Rockland County will use federal funding to promote healthy living by creating a 21-mile nature path.
Officials envision a trail for bicycling and walking that will meander through multiple communities and down along the Hudson River from Rockland’s southern tip in Palisades to the northern rural sections of Stony Point.
The federal American Rescue Plan will pump $1.9 trillion into states, localities, businesses and more to spur economic recovery from the pandemic. Rockland received an estimated $5 million.
Rockland’s shared-used path is geared toward promoting healthy activities, education and boosting the local economy.
The path also is intended to integrate communities, invite visitors to learn of Rockland’s culture and history, provide additional modes of transportation and highlight environmental sustainability.
“One of the many hardships we faced during the pandemic is the toll it took on the mental health of our residents,” Rockland County Executive Ed Day said. “That is why we are utilizing some of the American Rescue Plan funds to invest in the well-being of our families by creating more green spaces they can benefit from for generations to come.”
The concept for a shared path concept came into being after county officials noted a significant increase in bicycle riding, walking and running in Rockland’s parks by residents and community members from surrounding areas in the Hudson Valley.
Rockland officials conducted a community health assessment that identified an increase in physical inactivity among many residents and chronic diseases − high blood pressure, high cholesterol and heart disease. These poor health traits were attributed to vulnerability during the pandemic and severe housing problems.
The county is conducting a feasibility study on the costs of the trail. After the costs are determined, the county will design plans.
Using the American Rescue Plan Act funding, the county, through theRockland Resilient Recreation Grant Program, will award municipalities and nonprofits between $5,000 and $200,000 for public urban green-space investments.

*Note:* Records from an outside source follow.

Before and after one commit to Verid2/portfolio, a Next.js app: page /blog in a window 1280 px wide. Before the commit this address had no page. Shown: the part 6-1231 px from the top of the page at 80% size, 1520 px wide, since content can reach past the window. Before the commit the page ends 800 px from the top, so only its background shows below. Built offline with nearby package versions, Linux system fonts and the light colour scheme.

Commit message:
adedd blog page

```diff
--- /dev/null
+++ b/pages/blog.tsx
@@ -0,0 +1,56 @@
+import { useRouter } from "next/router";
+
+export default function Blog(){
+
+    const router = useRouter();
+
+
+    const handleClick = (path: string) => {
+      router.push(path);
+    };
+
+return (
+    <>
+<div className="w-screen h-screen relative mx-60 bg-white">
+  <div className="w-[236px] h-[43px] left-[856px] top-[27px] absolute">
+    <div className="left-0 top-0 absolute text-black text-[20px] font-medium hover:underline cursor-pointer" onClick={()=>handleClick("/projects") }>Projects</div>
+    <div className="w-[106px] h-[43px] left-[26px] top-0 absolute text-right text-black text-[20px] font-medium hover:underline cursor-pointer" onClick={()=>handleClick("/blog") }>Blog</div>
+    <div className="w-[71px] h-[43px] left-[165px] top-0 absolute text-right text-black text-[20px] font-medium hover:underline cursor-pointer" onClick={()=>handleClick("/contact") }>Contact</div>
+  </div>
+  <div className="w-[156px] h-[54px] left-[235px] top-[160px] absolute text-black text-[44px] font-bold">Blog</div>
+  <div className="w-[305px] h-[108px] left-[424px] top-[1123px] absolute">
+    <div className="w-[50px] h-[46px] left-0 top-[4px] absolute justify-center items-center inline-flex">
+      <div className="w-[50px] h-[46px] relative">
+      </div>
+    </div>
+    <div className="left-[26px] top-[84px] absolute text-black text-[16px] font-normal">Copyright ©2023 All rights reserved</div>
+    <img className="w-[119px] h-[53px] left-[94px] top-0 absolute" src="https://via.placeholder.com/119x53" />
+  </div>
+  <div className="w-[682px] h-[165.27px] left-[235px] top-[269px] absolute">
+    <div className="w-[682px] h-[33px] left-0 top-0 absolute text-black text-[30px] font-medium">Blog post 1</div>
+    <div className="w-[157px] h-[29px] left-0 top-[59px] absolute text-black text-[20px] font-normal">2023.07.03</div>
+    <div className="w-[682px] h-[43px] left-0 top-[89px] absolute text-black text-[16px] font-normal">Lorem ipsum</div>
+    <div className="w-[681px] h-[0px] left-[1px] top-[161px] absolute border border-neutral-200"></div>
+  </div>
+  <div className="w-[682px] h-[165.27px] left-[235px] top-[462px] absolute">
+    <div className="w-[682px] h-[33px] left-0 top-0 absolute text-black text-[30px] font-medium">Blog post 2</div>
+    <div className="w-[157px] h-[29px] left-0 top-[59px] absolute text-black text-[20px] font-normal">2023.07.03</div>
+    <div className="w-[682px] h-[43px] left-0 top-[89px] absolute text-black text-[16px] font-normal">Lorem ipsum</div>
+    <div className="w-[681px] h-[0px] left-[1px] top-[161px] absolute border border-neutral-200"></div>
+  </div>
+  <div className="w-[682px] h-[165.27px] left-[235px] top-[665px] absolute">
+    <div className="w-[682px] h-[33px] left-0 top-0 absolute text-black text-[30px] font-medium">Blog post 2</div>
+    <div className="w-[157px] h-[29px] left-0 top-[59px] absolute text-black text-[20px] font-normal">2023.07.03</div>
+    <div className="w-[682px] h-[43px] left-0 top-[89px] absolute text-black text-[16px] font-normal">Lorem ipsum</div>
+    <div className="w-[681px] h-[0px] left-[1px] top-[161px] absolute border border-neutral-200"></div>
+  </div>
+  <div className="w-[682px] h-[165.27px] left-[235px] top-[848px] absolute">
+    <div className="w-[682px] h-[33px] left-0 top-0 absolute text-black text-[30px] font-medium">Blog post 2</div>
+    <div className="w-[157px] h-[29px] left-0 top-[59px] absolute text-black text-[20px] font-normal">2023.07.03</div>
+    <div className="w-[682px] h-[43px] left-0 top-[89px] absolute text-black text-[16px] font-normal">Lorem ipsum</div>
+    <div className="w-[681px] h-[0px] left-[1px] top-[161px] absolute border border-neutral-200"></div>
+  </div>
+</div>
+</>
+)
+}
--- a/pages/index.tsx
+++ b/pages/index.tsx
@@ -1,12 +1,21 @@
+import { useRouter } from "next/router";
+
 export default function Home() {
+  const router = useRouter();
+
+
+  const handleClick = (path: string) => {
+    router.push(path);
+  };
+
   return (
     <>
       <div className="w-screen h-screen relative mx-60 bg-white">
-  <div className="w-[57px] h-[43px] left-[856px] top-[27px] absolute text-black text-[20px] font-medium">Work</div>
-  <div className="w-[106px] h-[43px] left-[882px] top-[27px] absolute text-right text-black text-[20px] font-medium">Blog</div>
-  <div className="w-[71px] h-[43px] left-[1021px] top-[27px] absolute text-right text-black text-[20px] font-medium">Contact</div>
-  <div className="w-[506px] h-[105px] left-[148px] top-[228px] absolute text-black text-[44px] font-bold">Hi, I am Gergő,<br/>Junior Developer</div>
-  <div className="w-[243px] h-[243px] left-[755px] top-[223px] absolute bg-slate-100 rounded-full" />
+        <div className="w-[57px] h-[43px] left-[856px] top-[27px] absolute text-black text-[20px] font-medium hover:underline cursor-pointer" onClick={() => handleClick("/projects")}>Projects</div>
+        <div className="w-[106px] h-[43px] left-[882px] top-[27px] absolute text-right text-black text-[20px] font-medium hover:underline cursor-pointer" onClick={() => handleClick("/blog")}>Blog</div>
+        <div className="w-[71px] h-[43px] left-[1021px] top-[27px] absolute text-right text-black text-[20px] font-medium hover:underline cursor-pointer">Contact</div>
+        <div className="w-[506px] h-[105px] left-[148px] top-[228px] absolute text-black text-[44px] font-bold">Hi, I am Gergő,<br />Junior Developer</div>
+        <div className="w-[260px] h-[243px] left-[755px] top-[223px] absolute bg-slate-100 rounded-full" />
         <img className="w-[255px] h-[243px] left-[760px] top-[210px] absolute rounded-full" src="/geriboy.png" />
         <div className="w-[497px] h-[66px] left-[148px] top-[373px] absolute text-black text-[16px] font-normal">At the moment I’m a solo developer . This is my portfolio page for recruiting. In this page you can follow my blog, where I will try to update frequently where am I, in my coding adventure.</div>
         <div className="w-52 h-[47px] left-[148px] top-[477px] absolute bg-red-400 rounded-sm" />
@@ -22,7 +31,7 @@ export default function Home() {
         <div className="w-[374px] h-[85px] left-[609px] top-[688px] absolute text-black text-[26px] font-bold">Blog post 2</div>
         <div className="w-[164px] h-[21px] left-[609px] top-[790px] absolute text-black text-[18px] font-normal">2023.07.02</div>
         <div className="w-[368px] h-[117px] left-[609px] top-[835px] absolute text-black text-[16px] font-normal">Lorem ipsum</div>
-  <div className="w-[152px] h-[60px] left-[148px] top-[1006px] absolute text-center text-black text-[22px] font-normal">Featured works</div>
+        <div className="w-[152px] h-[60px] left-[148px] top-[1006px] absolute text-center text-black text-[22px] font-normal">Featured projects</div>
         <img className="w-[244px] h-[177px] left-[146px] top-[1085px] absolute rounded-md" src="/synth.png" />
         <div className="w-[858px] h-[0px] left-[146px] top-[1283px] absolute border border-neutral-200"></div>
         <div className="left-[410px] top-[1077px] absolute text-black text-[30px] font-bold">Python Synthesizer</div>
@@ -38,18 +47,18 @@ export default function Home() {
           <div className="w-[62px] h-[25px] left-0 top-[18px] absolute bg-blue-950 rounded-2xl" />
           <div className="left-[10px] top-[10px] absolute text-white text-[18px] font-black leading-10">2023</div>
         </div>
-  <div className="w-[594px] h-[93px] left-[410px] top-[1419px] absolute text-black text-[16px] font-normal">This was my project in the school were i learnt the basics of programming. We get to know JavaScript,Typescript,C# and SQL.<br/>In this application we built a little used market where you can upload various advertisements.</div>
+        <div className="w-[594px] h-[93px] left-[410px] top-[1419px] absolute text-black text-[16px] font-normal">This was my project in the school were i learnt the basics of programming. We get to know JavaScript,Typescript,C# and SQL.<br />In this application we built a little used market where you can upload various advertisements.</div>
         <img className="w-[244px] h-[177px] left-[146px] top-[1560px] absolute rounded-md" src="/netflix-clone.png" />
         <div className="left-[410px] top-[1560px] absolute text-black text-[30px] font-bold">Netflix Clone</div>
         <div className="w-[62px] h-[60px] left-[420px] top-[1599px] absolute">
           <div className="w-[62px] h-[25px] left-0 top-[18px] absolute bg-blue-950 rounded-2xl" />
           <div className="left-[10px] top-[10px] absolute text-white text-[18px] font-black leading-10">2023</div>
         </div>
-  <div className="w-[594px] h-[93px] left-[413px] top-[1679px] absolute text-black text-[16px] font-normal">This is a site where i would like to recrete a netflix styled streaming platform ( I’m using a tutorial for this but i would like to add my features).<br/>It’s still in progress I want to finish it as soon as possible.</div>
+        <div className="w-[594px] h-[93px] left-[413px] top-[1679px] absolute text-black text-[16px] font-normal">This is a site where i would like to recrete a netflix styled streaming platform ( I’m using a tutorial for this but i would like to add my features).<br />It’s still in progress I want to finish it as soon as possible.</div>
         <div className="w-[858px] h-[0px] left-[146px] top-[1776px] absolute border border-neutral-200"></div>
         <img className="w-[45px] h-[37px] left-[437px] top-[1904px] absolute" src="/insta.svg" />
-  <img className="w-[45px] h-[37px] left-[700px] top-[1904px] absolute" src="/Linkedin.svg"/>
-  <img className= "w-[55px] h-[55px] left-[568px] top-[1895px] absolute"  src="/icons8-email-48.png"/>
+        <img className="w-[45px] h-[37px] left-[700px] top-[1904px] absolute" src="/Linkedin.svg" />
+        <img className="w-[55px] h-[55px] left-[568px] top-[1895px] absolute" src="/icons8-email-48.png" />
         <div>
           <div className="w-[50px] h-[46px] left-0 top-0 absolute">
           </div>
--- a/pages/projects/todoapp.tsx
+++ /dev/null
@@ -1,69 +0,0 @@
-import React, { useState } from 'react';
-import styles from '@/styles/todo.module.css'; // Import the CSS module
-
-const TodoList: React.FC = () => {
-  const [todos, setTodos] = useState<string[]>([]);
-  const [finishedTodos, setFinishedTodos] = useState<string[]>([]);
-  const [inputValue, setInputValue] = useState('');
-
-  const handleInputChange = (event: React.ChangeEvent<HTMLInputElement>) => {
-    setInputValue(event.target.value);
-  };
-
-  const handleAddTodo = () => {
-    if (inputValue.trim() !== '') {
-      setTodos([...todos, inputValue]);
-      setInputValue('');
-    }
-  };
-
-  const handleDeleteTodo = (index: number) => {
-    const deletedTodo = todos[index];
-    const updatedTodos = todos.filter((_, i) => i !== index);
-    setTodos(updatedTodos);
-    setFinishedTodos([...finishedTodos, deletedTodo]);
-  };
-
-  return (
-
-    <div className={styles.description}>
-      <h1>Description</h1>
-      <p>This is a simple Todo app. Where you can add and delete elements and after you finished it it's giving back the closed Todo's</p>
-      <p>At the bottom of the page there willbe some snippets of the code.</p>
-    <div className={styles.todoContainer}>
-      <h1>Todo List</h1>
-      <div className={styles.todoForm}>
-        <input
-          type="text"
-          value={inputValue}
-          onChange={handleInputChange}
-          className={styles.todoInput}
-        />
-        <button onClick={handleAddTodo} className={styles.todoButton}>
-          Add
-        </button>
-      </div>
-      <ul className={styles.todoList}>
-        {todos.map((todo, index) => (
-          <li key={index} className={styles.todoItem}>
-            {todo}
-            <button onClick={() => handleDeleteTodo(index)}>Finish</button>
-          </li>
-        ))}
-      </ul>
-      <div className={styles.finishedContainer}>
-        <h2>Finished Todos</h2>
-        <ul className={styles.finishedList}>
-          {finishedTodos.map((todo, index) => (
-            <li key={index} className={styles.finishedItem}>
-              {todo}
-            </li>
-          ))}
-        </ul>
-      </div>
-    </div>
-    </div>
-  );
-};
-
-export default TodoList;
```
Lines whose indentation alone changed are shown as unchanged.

Rockland officials said potential projects include but are not limited to:
- active parks
- passive parks (gardens, open play areas, picnic areas, sitting areas, etc.)
- paths to connect existing green spaces
- community food gardens
- multi-use green infrastructure (stormwater basins, rain gardens, etc.)
- community beautification projects
In a separate open space endeavor, Rockland has dedicated a $10 million fund for its Open Space Acquisition Program. The county received 16 property nominations and wrote the owners to ascertain if they were willing to sell their properties to the county for preservation.
Rockland rated seven properties in accordance with Open Space Guidelines. Six properties were recommended to Day, and offers were made to purchase four properties. The County Executive’s Office is withholding the properties and costs pending the finalization of the sales.